[Items listed in a dataset]
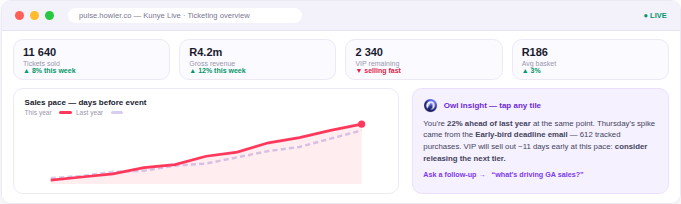
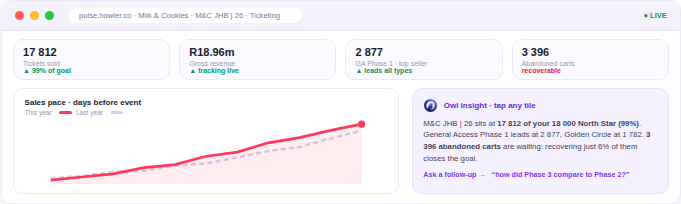
Sales pitch pack v7: personalise for Milk & Cookies with live Pulse data
Mockups now carry Milk & Cookies' real numbers pulled live via the Pulse
connector on 2026-07-09: M&C JHB | 26 at 17 812 tickets / R18.96m gross
(99% of the 18 000 North Star), ticket-type breakdown (GA Phase 1 leads at
2 877, Golden Circle 1 782), real segments (Abandoned carts 3 396, Buyer
Age 18-22 1 775), the real draft campaign subject line, and 16 487 combined
check-ins. Deck title slide marked prepared-for.

Claude-Session: https://claude.ai/code/session_016kfeoZ1Zgn8t5cLdc8YKFo

diff --git a/docs/sales-collateral/pulse-pitch.src.html b/docs/sales-collateral/pulse-pitch.src.html
@@ -66,7 +66,7 @@
   .goalcard h5 { font-size: 8px; margin-bottom: 1.2mm; }
   .goalcard .lbl { display: flex; justify-content: space-between; font-size: 7px; color: #55556d; margin-bottom: 1mm; }
   .gbar { height: 2.4mm; border-radius: 99px; background: #efecf8; overflow: hidden; }
-  .gbar i { display: block; height: 100%; width: 78%; border-radius: 99px; background: linear-gradient(90deg, #FF385C, #FF6B35); }
+  .gbar i { display: block; height: 100%; width: 99%; border-radius: 99px; background: linear-gradient(90deg, #FF385C, #FF6B35); }
   .goalcard .pace { font-size: 7px; color: #059669; font-weight: 800; margin-top: 1.2mm; }
   .kpis { display: flex; gap: 2mm; margin: 0 2.5mm 3mm; }
   .kpi { flex: 1; border: 1px solid #ece9f5; border-radius: 2.6mm; padding: 2mm; }
@@ -283,7 +283,7 @@
   <div class="hero">
     <div style="display:flex; align-items:center; gap:3mm; margin-bottom:3mm;">
       <img src="howler-logo.png" style="width:9mm; height:9mm; border-radius:2.2mm;">
-      <div class="kicker" style="margin-bottom:0;">Howler presents</div>
+      <div class="kicker" style="margin-bottom:0;">Howler presents · prepared for Milk &amp; Cookies</div>
     </div>
     <h1>Pulse<span class="grad-text">.</span> Your event's data,<br>finally <span class="grad-text">working for you</span>.</h1>
     <p class="sub"><b>Pulse is the Experience OS for event organisers</b>: one white-label platform that turns your ticketing, cashless and web data into <b>insight → action → results</b>. Live dashboards, an AI analyst that explains your numbers, scheduled briefings, and a full email/SMS campaign engine, all powered by the same governed data, all scoped to you, all in your brand, all on your phone.</p>
@@ -310,13 +310,13 @@
   <div class="quote">"It's not dashboards <i>and</i> email <i>and</i> reports, it's one living loop. Your data tells you what to do, you do it in the same place, and the result makes the next call smarter. The longer you use Pulse, the better it gets."</div>
 
     <div class="browser" style="margin-top:4mm;">
-    <div class="b-bar"><i></i><i></i><i></i><span>pulse.howler.co · Kunye Live · Ticketing overview</span><em>● LIVE</em></div>
+    <div class="b-bar"><i></i><i></i><i></i><span>pulse.howler.co · Milk &amp; Cookies · M&amp;C JHB | 26 · Ticketing</span><em>● LIVE</em></div>
     <div class="b-body">
       <div class="dkpis">
-        <div class="dk"><div class="v">11 640</div><div class="k">Tickets sold</div><div class="d">▲ 8% this week</div></div>
-        <div class="dk"><div class="v">R4.2m</div><div class="k">Gross revenue</div><div class="d">▲ 12% this week</div></div>
-        <div class="dk"><div class="v">2 340</div><div class="k">VIP remaining</div><div class="d down">▼ selling fast</div></div>
-        <div class="dk"><div class="v">R186</div><div class="k">Avg basket</div><div class="d">▲ 3%</div></div>
+        <div class="dk"><div class="v">17 812</div><div class="k">Tickets sold</div><div class="d">▲ 99% of goal</div></div>
+        <div class="dk"><div class="v">R18.96m</div><div class="k">Gross revenue</div><div class="d">▲ tracking live</div></div>
+        <div class="dk"><div class="v">2 877</div><div class="k">GA Phase 1 · top seller</div><div class="d">▲ leads all types</div></div>
+        <div class="dk"><div class="v">3 396</div><div class="k">Abandoned carts</div><div class="d down">recoverable</div></div>
       </div>
       <div style="display:flex; gap:3.5mm;">
         <div class="chartcard">
@@ -331,13 +331,13 @@
         </div>
         <div class="owlpanel">
           <h6><img src="owl-mark.png" style="width:4mm; height:4mm; border-radius:50%;"> Owl insight · tap any tile</h6>
-          <p>You're <b>22% ahead of last year</b> at the same point. Thursday's spike came from the <b>Early-bird deadline email</b>: 612 tracked purchases. VIP will sell out ~11 days early at this pace: <b>consider releasing the next tier.</b></p>
-          <div class="ask">Ask a follow-up → &nbsp; “what's driving GA sales?”</div>
+          <p>M&amp;C JHB | 26 sits at <b>17 812 of your 18 000 North Star (99%)</b>. General Access Phase 1 leads at 2 877, Golden Circle at 1 782. <b>3 396 abandoned carts</b> are waiting: recovering just 6% of them closes the goal.</p>
+          <div class="ask">Ask a follow-up → &nbsp; “how did Phase 3 compare to Phase 2?”</div>
         </div>
       </div>
     </div>
   </div>
-  <div class="mockcap">Live dashboards with the Owl one tap away, every number explained, every insight one tap from action.</div>
+  <div class="mockcap">Live dashboards with the Owl one tap away. Screens are illustrative; the numbers are Milk &amp; Cookies' real Pulse data, pulled live on 9 July 2026.</div>
 
 <div class="foot"><span style="display:flex; align-items:center; gap:1.6mm;"><img src="howler-logo.png" style="width:3.6mm; height:3.6mm; border-radius:1mm;"><b>Pulse</b> · The Experience OS by Howler</span><span>howler-pulse-v2.onrender.com</span><span>Page 1 of 7</span></div>
 </div>
@@ -388,24 +388,24 @@
   </div>
 
     <div class="mailwin" style="margin-top:4mm;">
-    <div class="m-bar">✉️ <b>☀️ Your Friday briefing · Kunye Live</b><span>from Kunye Live via Pulse · Fridays 07:00 · to the exec team</span></div>
+    <div class="m-bar">✉️ <b>☀️ Your Friday briefing · Milk &amp; Cookies</b><span>from Milk &amp; Cookies via Pulse · Fridays 07:00 · to the exec team</span></div>
     <div class="m-body">
       <div style="flex:1.25;">
-        <div style="font-size:8.4px; color:#44445c; line-height:1.55;"><b style="color:#1a1a2e;">Morning! The short version:</b> a strong week, 1 208 tickets (+8%), revenue R4.2m (+12%). VIP is 61% sold and pacing to sell out early. Web traffic dipped Tuesday but converted better than ever.</div>
+        <div style="font-size:8.4px; color:#44445c; line-height:1.55;"><b style="color:#1a1a2e;">Morning! The short version:</b> M&amp;C JHB | 26 stands at 17 812 tickets, 99% of the 18 000 goal, with R18.96m gross. General Access Phase 1 leads (2 877); Golden Circle holds 1 782. 188 tickets to go.</div>
         <div class="m-chips">
-          <div class="m-chip"><b>1 208</b>tickets this week <span class="up">▲ 8%</span></div>
-          <div class="m-chip"><b>R4.2m</b>gross revenue <span class="up">▲ 12%</span></div>
-          <div class="m-chip"><b>61%</b>VIP sold</div>
-          <div class="m-chip"><b>3.1%</b>site conversion <span class="up">▲ 0.4pt</span></div>
+          <div class="m-chip"><b>17 812</b>tickets sold <span class="up">▲ 99% of goal</span></div>
+          <div class="m-chip"><b>R18.96m</b>gross revenue</div>
+          <div class="m-chip"><b>1 782</b>Golden Circle</div>
+          <div class="m-chip"><b>3 396</b>abandoned carts</div>
         </div>
       </div>
       <div style="flex:1; border-left:1px solid #efecf8; padding-left:4mm;">
         <div style="font-size:7.4px; font-weight:800; color:#9a97ad; text-transform:uppercase; letter-spacing:.8px; margin-bottom:1.4mm;">Suggested actions</div>
-        <div class="m-act">→ <b>Release the next VIP tier</b> before the weekend surge<br>→ <b>Recover 96 abandoned carts</b>: start the drip journey<br>→ <b>Boost the Thursday email</b> to the lookalike audience</div>
+        <div class="m-act">→ <b>Recover the 3 396 abandoned carts</b>: 188 sales closes the goal<br>→ <b>Send “Everyone's going. Are you? 🍪”</b> to the 18–22 audience (1 775 reachable)<br>→ <b>Set the sell-out alert</b> at 18 000 tickets</div>
       </div>
     </div>
   </div>
-  <div class="mockcap">The scheduled digest: a role-specific read of the week, in their inbox, with the next actions attached.</div>
+  <div class="mockcap">The scheduled digest, built on Milk &amp; Cookies' live numbers: a role-specific read of the week, with the next actions attached.</div>
 
 <div class="foot"><span style="display:flex; align-items:center; gap:1.6mm;"><img src="howler-logo.png" style="width:3.6mm; height:3.6mm; border-radius:1mm;"><b>Pulse</b> · The Experience OS by Howler</span><span>howler-pulse-v2.onrender.com</span><span>Page 2 of 7</span></div>
 </div>
@@ -440,20 +440,20 @@
     <!-- Phone 1: home briefing -->
     <div class="phone">
       <div class="notch"></div>
-      <div class="p-head"><div class="p-logo">K</div><b>Kunye Live</b><span>⚙</span></div>
+      <div class="p-head"><div class="p-logo" style="font-size:6px;">M&amp;C</div><b>Milk &amp; Cookies</b><span>⚙</span></div>
       <div class="brief">
         <h5>🦉 Your morning briefing</h5>
-        <p><b>Strong night:</b> 412 tickets sold (+31% vs same day last event). VIP is pacing to sell out ~11 days early, <b>consider releasing the next tier</b>. <b>Tap to act →</b></p>
+        <p><b>So close:</b> M&amp;C JHB | 26 is at 17 812 of 18 000 (99%). 3 396 abandoned carts are recoverable, <b>a small recovery drip closes the goal</b>. <b>Tap to act →</b></p>
       </div>
       <div class="goalcard">
-        <h5>🎯 North Star · 15 000 tickets</h5>
-        <div class="lbl"><span>11 640 sold</span><span>78%</span></div>
+        <h5>🎯 North Star · 18 000 tickets</h5>
+        <div class="lbl"><span>17 812 sold</span><span>99%</span></div>
         <div class="gbar"><i></i></div>
-        <div class="pace">▲ Ahead of pace · projected 15 400</div>
+        <div class="pace">▲ On track · 188 to go</div>
       </div>
       <div class="kpis">
-        <div class="kpi"><div class="v">R4.2m</div><div class="k">Gross revenue</div><div class="d">▲ 12% WoW</div></div>
-        <div class="kpi"><div class="v">2 340</div><div class="k">VIP remaining</div><div class="d">▼ selling fast</div></div>
+        <div class="kpi"><div class="v">R18.96m</div><div class="k">Gross revenue</div><div class="d">▲ live</div></div>
+        <div class="kpi"><div class="v">3 396</div><div class="k">Abandoned carts</div><div class="d">recoverable</div></div>
       </div>
     </div>
     <!-- Phone 2: WhatsApp Owl -->
@@ -462,20 +462,20 @@
       <div class="wa">
         <div class="wa-head"><img src="owl-mark.png" style="width:5.5mm; height:5.5mm; border-radius:50%;"><div><b>Pulse Owl</b><span>online</span></div></div>
         <div class="wa-body">
-          <div class="bub me">how are ticket sales looking today?</div>
-          <div class="bub owl"><b>Good morning! 3 187 tickets</b> so far today, 22% ahead of the same day last year. General is your fastest mover.
-            <div class="mini-chart"><i style="height:34%"></i><i style="height:46%"></i><i style="height:42%"></i><i style="height:58%"></i><i style="height:71%"></i><i style="height:64%"></i><i style="height:92%"></i></div>
-            <div class="cap">Daily sales, last 7 days</div>
+          <div class="bub me">how are ticket sales looking for JHB?</div>
+          <div class="bub owl"><b>M&amp;C JHB | 26: 17 812 tickets</b>, that's 99% of your 18 000 goal. General Access Phase 1 leads with 2 877.
+            <div class="mini-chart"><i style="height:100%"></i><i style="height:56%"></i><i style="height:78%"></i><i style="height:34%"></i><i style="height:62%"></i><i style="height:37%"></i></div>
+            <div class="cap">GA P1 · P2 · P3 · P4 · Golden Circle · VIP</div>
           </div>
-          <div class="replies"><span>Break down by ticket type</span><span>Compare to last year</span><span>Alert me at 5 000</span></div>
+          <div class="replies"><span>How many abandoned carts?</span><span>Compare to Cape Town</span><span>Alert me at 18 000</span></div>
         </div>
       </div>
     </div>
     <!-- ChatGPT / Claude card -->
     <div style="display:flex; flex-direction:column; gap:4mm; width:62mm;">
       <div class="chatgpt">
-        <div class="q">How big is the VIP segment, and how did the launch campaign do?</div>
-        <div class="a">Your <b>VIP Buyers</b> segment currently holds <b>1 842 contactable people</b>. The launch campaign reached 14 210, with a <b>38% open rate</b> and <b>612 tracked purchases</b>.</div>
+        <div class="q">How big is our abandoned-cart audience, and where are we against the ticket goal?</div>
+        <div class="a">Your <b>Abandoned carts</b> segment holds <b>3 396 contactable people</b>. Ticket sales stand at <b>17 812 of the 18 000 North Star (99%)</b>, with General Access Phase 1 the top seller at 2 877.</div>
         <div class="src" style="display:flex; align-items:center; gap:1.4mm;"><img src="owl-mark.png" style="width:3mm; height:3mm; border-radius:50%;"> in ChatGPT &amp; Claude · via the Pulse connector · scoped to your events</div>
       </div>
       <div style="border:1px solid #ece9f5; border-radius:3mm; background:#fbfaff; padding:3mm 3.5mm;">
@@ -520,11 +520,11 @@
     <div class="mk"><h4>📣 Live data → your ad accounts</h4><p>Push any segment to <b>Meta or TikTok as a Custom Audience</b>: hashed before it leaves, mirrored daily, leavers removed automatically. Exclude buyers from prospecting. Then see <b>spend, CPC and ROAS next to actual ticket sales</b>.</p></div>
     <div class="journey">
       <h4>🗺 Complex journeys, simple setup</h4>
-      <div class="jrow"><div class="jl">1 · Reminder email</div><div class="jbar"><i style="width:100%"></i></div><div class="jv">2 480 sent</div></div>
+      <div class="jrow"><div class="jl">1 · Reminder email</div><div class="jbar"><i style="width:100%"></i></div><div class="jv">3 396 enrolled</div></div>
       <div class="jrow"><div class="jl">2 · +4h nudge</div><div class="jbar"><i style="width:64%"></i></div><div class="jv">58% opened</div></div>
       <div class="jrow"><div class="jl">3 · +24h promo SMS</div><div class="jbar"><i style="width:38%"></i></div><div class="jv">31% clicked</div></div>
-      <div class="jconv">✓ 214 recovered purchases · buyers auto-exit the journey</div>
-      <p style="font-size:9.6px; color:#55556d; margin-top:2mm; line-height:1.5;">Timed multi-step drips with per-step copy, promo and delays, true real-time abandoned-cart, or work an existing list forward.</p>
+      <div class="jconv">✓ 188 recoveries would close the 18 000 goal · buyers auto-exit</div>
+      <p style="font-size:9.6px; color:#55556d; margin-top:2mm; line-height:1.5;">Your real Abandoned carts segment (3 396 people) worked automatically: timed steps, per-step copy and promo, true real-time enrolment. Step rates shown are illustrative.</p>
     </div>
     <div class="mk"><h4>✨ An AI creative studio inside</h4><p>The Owl drafts the copy, designs the <b>whole themed email layout</b>, and draws <b>on-brand banners</b> from a one-line prompt. Pick a theme, tweak in the drag-and-drop builder, save as a template. Any campaign in any language.</p></div>
     <div class="mk"><h4>💰 Attribution you can defend</h4><p>Per-recipient <b>opens, clicks and tracked purchases</b>; UTM on every link; unique-per-person promo codes that tie a sale to a send. Campaign results flow back into the same dashboards you plan from.</p></div>
@@ -535,13 +535,13 @@
 
   <div class="pairrow">
     <div class="builder">
-      <div class="bd-bar">✨ Owl email designer<span>theme: Bold · brand: Kunye Live</span></div>
+      <div class="bd-bar">✨ Owl email designer<span>theme: Bold · brand: Milk &amp; Cookies</span></div>
       <div class="bd-body">
         <div class="mailprev">
-          <div class="mp-head"><div class="lg"></div><b>Kunye Live</b></div>
-          <div class="hero-b">LAST CHANCE ⚡</div>
+          <div class="mp-head"><div class="lg"></div><b>Milk &amp; Cookies</b></div>
+          <div class="hero-b">LAST CRUMBS 🍪</div>
           <div class="mp-body">
-            <h6>Early-bird ends Sunday, {{name}}</h6>
+            <h6>Everyone's going. Are you, {{name}}?</h6>
             <div class="tline"></div><div class="tline"></div><div class="tline w70"></div>
             <span class="mp-btn">Get your tickets →</span>
           </div>
@@ -551,7 +551,7 @@
           <div class="themechips"><span class="tc">Clean</span><span class="tc on">Bold ✓</span><span class="tc">Warm</span><span class="tc">Minimal</span></div>
           <h6 style="margin-top:1mm;">Blocks</h6>
           <div class="blockrow">☰ &nbsp;Heading</div>
-          <div class="blockrow">🖼 &nbsp;AI banner, “sunset festival, last chance”</div>
+          <div class="blockrow">🖼 &nbsp;AI banner, “picnic at dusk, last crumbs”</div>
           <div class="blockrow">🔘 &nbsp;Button → checkout (tracked)</div>
           <div class="aibtn">✨ Design with AI</div>
         </div>
@@ -560,14 +560,14 @@
     <div class="adsync">
       <div class="bd-bar">📣 Ad audiences<span>mirrored to your ad accounts</span></div>
       <div class="ad-body">
-        <div class="adrow"><div class="adlogo meta">f</div><div class="t"><b>VIP Buyers → Meta Custom Audience</b><span>1 842 synced · ≈1 500 matched · auto-sync daily</span></div><span class="adchip">● Healthy</span></div>
-        <div class="adrow"><div class="adlogo tt">♪</div><div class="t"><b>Abandoned carts → TikTok</b><span>2 306 synced · refreshed 2h ago</span></div><span class="adchip">● Healthy</span></div>
-        <div class="adrow"><div class="adlogo meta">f</div><div class="t"><b>Already bought → exclusion list</b><span>mirrored, buyers leave the ads automatically</span></div><span class="adchip">● Healthy</span></div>
+        <div class="adrow"><div class="adlogo meta">f</div><div class="t"><b>Abandoned carts → Meta Custom Audience</b><span>3 396 synced · auto-sync daily</span></div><span class="adchip">● Healthy</span></div>
+        <div class="adrow"><div class="adlogo tt">♪</div><div class="t"><b>Buyer Age 18 to 22 → TikTok</b><span>1 775 synced · 1 750 SMS-reachable too</span></div><span class="adchip">● Healthy</span></div>
+        <div class="adrow"><div class="adlogo meta">f</div><div class="t"><b>Already bought → exclusion list</b><span>17 812 buyers leave the ads automatically</span></div><span class="adchip">● Healthy</span></div>
       </div>
       <div class="ad-note">🔒 Emails &amp; phones are hashed before they leave Pulse, the platforms never see raw contact details.</div>
     </div>
   </div>
-  <div class="mockcap">The Owl designs the email; Pulse keeps your ad audiences mirrored, fresh cohorts in, buyers out, every day.</div>
+  <div class="mockcap">The Owl designs the email (that subject line is a real draft in your account); the audiences are your real segments, mirrored daily.</div>
 
 <div class="foot"><span style="display:flex; align-items:center; gap:1.6mm;"><img src="howler-logo.png" style="width:3.6mm; height:3.6mm; border-radius:1mm;"><b>Pulse</b> · The Experience OS by Howler</span><span>howler-pulse-v2.onrender.com</span><span>Page 4 of 7</span></div>
 </div>
@@ -597,7 +597,7 @@
           <div class="ob-stat"><div class="v">142</div><div class="k">devices deployed</div></div>
           <div class="ob-stat"><div class="v">96%</div><div class="k">online now</div></div>
           <div class="ob-stat"><div class="v warn">3</div><div class="k">open issues</div></div>
-          <div class="ob-stat"><div class="v">18 460</div><div class="k">through gates</div></div>
+          <div class="ob-stat"><div class="v">16 487</div><div class="k">check-ins</div></div>
         </div>
         <div class="heat">
           <h5>Station activity heat map</h5>

diff --git a/docs/sales-collateral/make-deck.src.js b/docs/sales-collateral/make-deck.src.js
@@ -52,7 +52,7 @@ s.addText([
 s.addText('Your event’s data, finally working for you.', { x: 0.9, y: 3.45, w: 11.5, h: 0.8, fontSize: 30, bold: true, color: 'D8D4F0', fontFace: F });
 s.addText('The Experience OS for event organisers: live dashboards, an AI analyst, and a full email/SMS campaign engine, all powered by the same governed data. Insight → action → results, in your brand, on your phone.', { x: 0.9, y: 4.5, w: 10.8, h: 1.1, fontSize: 15, color: 'A9A5C6', fontFace: F, lineSpacing: 22 });
 gradBar(s, 0.9, 5.9, 3.2, 0.07);
-s.addText('Sales deck · 2026', { x: 0.9, y: 6.5, w: 5, h: 0.4, fontSize: 11, color: '6E6A8F', fontFace: F });
+s.addText('Prepared for Milk & Cookies · July 2026', { x: 0.9, y: 6.5, w: 5, h: 0.4, fontSize: 11, color: '6E6A8F', fontFace: F });
 
 /* ---------- 2 · THE PROBLEM ---------- */
 s = contentSlide('The problem: five tools, zero loop', 'how event teams work today', NAVY, 2);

# [Work task]
Make a copy of each line in the records above that has the word "this".

# [Finished exercise]
-        <div class="dk"><div class="v">11 640</div><div class="k">Tickets sold</div><div class="d">▲ 8% this week</div></div>
-        <div class="dk"><div class="v">R4.2m</div><div class="k">Gross revenue</div><div class="d">▲ 12% this week</div></div>
-          <p>You're <b>22% ahead of last year</b> at the same point. Thursday's spike came from the <b>Early-bird deadline email</b>: 612 tracked purchases. VIP will sell out ~11 days early at this pace: <b>consider releasing the next tier.</b></p>
-          <div class="m-chip"><b>1 208</b>tickets this week <span class="up">▲ 8%</span></div>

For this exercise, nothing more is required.